Understanding the loss of atmospheric chlorine atoms
Tropospheric oxidants are responsible for the degradation of trace gases emitted into the atmosphere, and thus determine fundamental Earth system processes including: the lifetime of climate gases such as methane; the production of secondary pollutants such as ozone and particles that impact on air quality; and the deposition of chemicals to ecosystems. Chlorine atoms (Cl) are the least understood of the atmospheric oxidants, with current estimates of their role ranging from highly important to negligible. This fundamental failing in our knowledge of atmospheric chemistry is due to a lack of measurements capable of informing the representation of Cl chemistry in air quality and climate models. In this project we will develop and deploy a new field measurement technique that will provide much needed information on atmospheric Cl chemistry, this in turn will be used to reduce uncertainties in global air quality and climate models.
In order to accurately represent atmospheric Cl chemistry we need to understand both how Cl atoms are produced and lost. The initial focus of this PhD project will be to develop a new field instrument to directly measure the total loss rate of atmospheric Cl atoms. Instruments to measure loss rates of the dominant atmospheric oxidant, OH, have previously been developed by Dr Edwards and others, and have been influential in identifying significant uncertainties in our understanding of atmospheric chemistry. A laboratory based technique capable of measuring oxidant loss rates has recently been developed in Dr Terry Dillon’s chemical kinetics group in the Wolfson Atmospheric Chemistry Laboratories (WACL), in collaboration with Prof Timo Gans in the York Plasma Institute. Working closely with Dr Dillon this lab method will be developed into a field ready instrument, and fully characterised both in the lab and in the real atmosphere.
In order to provide a direct test of our understanding of Cl atom reaction pathways in the real atmosphere, field measurements will then be made in both clean and urban-influenced environments to challenge our understanding of atmospheric Cl chemistry across a range of conditions. These field datasets will represent a major contribution to the study of atmospheric oxidation chemistry, and will enable chemical model simulations to be used to challenge and explore the true impact of Cl on processes important for both air quality and climate.
All research students follow our innovative Doctoral Training in Chemistry (iDTC): cohort-based training to support the development of scientific, transferable and employability skills. All research students take the core training package which provides both a grounding in the skills required for their research, and transferable skills to enhance employability opportunities following graduation. Core training is progressive and takes place at appropriate points throughout a student’s higher degree programme, with the majority of training taking place in Year 1. In conjunction with the Core training, students, in consultation with their supervisor(s), select training related to the area of their research.

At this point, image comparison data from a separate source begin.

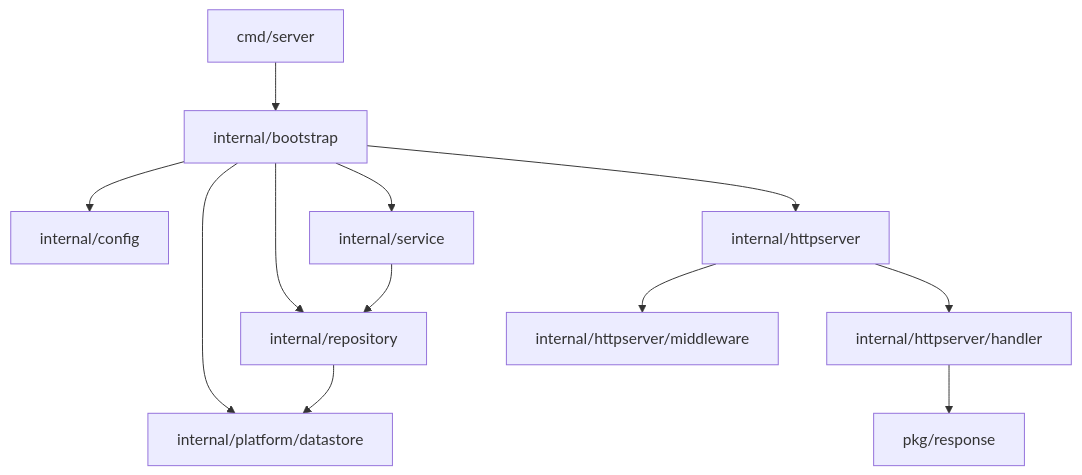
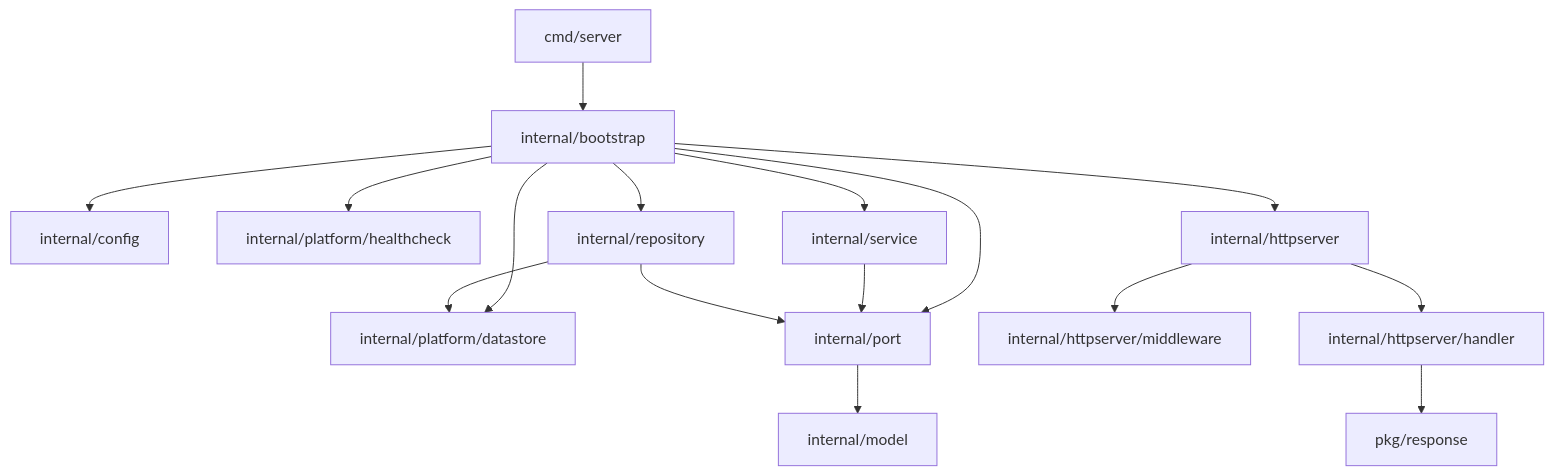
The first of 3 diagrams in demo/generateGo/README.md (dfce/golang), drawn with Mermaid before and after one commit. The commit also changed other lines of this file and 27 other files, not shown here.

````diff
--- a/demo/generateGo/README.md
+++ b/demo/generateGo/README.md
@@ -56,14 +63,18 @@
 ```mermaid
 flowchart TD
   CMD[cmd/server] --> BOOT[internal/bootstrap]
   BOOT --> CFG[internal/config]
   BOOT --> DS[internal/platform/datastore]
+  BOOT --> HC[internal/platform/healthcheck]
+  BOOT --> PORT[internal/port]
   BOOT --> REPO[internal/repository]
   BOOT --> SVC[internal/service]
   BOOT --> HTTP[internal/httpserver]
   HTTP --> MW[internal/httpserver/middleware]
   HTTP --> HDL[internal/httpserver/handler]
   HDL --> RESP[pkg/response]
-  SVC --> REPO
+  SVC --> PORT
+  REPO --> PORT
   REPO --> DS
+  PORT --> MODEL[internal/model]
 ```
````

In addition to the departmental iDTC training, funding is available to support additional project related training such as the National Centre for Atmospheric Science Atmospheric Measurement Summer School (https://www.ncas.ac.uk/en/atmospheric-measurement-summer-school) and the SOLAS Summer School (http://www.solas-int.org/solas-summer-school-18.html). Funds are also available for a research visit to the group of Dr John Crowley at the Max-Planck-Institut für Chemie, Mainz, Germany, as part of an extended field deployment.
The Department of Chemistry holds an Athena SWAN Gold Award and is committed to supporting equality and diversity for all staff and students. The Department strives to provide a working environment which allows all staff and students to contribute fully, to flourish, and to excel. Chemistry at York was the first academic department in the UK to receive the Athena SWAN Gold award, first attained in 2007 and then renewed in October 2010 and in April 2015.
This project is open to students who can fund their own studies or who have been awarded a scholarship separate from this project. The Chemistry Department at York is pleased to offer Wild Fund Scholarships to those from countries outside the UK. Wild Fund Scholarships offer up to full tuition fees for those from countries from outside the European Union. EU students may also be offered £6,000 per year towards living costs. For further information see: https://www.york.ac.uk/chemistry/postgraduate/research/funding/wild/
How good is research at University of York in Chemistry?
FTE Category A staff submitted: 47.06
Research output data provided by the Research Excellence Framework (REF)
Click here to see the results for all UK universities